Each line from the first down to the one containing "Also changed, not shown: 2 other files." should be returned exactly as it appears below.

*** Given data ***

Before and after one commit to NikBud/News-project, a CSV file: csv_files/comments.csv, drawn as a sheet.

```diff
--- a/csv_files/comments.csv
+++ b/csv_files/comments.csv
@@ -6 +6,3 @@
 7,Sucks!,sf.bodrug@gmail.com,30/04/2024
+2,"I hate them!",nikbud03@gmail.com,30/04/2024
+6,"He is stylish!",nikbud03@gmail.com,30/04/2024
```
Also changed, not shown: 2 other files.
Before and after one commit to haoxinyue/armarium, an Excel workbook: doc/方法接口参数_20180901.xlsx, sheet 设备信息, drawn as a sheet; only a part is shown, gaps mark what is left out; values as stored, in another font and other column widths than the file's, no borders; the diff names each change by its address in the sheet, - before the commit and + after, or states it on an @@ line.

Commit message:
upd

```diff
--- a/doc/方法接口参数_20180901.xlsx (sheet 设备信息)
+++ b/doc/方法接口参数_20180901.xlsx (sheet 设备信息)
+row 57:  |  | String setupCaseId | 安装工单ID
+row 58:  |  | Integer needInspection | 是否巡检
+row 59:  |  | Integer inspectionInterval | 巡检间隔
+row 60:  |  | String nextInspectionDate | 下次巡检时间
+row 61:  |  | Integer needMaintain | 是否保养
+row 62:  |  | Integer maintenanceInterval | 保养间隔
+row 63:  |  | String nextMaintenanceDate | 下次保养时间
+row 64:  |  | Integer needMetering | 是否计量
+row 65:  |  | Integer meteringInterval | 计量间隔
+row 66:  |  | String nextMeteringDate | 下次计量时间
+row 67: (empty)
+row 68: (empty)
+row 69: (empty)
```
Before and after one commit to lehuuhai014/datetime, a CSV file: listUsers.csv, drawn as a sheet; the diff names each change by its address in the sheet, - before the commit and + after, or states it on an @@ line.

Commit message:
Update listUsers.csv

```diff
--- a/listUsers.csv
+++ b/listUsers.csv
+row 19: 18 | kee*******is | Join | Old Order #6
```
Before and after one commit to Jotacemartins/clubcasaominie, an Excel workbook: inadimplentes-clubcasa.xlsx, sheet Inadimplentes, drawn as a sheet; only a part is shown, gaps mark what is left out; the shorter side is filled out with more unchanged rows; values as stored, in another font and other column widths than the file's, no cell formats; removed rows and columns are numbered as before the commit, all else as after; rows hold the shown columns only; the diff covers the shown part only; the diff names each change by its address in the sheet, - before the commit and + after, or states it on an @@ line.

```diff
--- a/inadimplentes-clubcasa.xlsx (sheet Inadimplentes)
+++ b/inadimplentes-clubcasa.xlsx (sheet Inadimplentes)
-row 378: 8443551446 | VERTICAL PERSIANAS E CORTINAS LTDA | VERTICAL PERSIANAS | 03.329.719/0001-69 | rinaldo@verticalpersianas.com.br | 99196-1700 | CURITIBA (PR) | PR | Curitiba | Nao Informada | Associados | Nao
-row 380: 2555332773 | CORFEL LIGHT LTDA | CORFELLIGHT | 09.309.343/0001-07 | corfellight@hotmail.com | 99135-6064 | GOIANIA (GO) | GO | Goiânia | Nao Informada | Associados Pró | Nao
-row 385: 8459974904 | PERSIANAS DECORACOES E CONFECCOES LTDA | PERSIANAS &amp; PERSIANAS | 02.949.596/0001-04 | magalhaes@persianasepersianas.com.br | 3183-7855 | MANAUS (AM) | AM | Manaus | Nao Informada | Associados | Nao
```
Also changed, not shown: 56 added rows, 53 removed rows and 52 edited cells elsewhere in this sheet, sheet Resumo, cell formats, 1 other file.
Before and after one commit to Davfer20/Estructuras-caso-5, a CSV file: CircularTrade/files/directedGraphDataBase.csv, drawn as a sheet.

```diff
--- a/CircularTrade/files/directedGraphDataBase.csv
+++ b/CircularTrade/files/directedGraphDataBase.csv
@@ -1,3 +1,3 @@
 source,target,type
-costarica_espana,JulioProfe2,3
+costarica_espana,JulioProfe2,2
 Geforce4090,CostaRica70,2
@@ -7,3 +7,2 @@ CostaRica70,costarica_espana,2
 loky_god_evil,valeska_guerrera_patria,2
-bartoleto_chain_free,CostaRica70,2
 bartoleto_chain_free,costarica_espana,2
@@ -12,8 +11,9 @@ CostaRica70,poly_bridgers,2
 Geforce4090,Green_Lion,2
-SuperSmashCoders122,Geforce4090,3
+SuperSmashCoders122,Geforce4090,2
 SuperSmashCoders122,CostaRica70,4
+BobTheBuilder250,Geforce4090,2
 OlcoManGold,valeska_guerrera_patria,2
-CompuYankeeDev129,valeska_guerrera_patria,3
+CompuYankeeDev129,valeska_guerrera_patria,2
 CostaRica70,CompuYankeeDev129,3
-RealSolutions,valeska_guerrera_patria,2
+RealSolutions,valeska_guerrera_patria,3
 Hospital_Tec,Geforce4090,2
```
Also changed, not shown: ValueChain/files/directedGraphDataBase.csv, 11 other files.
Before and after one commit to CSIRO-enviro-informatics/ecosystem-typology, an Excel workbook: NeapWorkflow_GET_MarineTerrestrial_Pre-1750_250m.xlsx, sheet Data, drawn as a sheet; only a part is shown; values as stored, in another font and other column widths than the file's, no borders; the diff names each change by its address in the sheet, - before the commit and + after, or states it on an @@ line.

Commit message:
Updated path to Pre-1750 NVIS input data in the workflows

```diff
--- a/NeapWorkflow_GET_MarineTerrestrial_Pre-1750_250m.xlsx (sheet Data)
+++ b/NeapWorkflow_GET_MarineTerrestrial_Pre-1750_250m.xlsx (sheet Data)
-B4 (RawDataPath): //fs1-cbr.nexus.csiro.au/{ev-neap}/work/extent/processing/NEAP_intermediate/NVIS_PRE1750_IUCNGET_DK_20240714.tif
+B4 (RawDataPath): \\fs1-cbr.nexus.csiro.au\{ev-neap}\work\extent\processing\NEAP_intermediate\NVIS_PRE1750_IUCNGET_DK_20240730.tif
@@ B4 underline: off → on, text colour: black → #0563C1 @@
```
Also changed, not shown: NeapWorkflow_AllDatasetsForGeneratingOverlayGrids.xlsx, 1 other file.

***

> [Written answer]:
Before and after one commit to NikBud/News-project, a CSV file: csv_files/comments.csv, drawn as a sheet.

```diff
--- a/csv_files/comments.csv
+++ b/csv_files/comments.csv
@@ -6 +6,3 @@
 7,Sucks!,sf.bodrug@gmail.com,30/04/2024
+2,"I hate them!",nikbud03@gmail.com,30/04/2024
+6,"He is stylish!",nikbud03@gmail.com,30/04/2024
```
Also changed, not shown: 2 other files.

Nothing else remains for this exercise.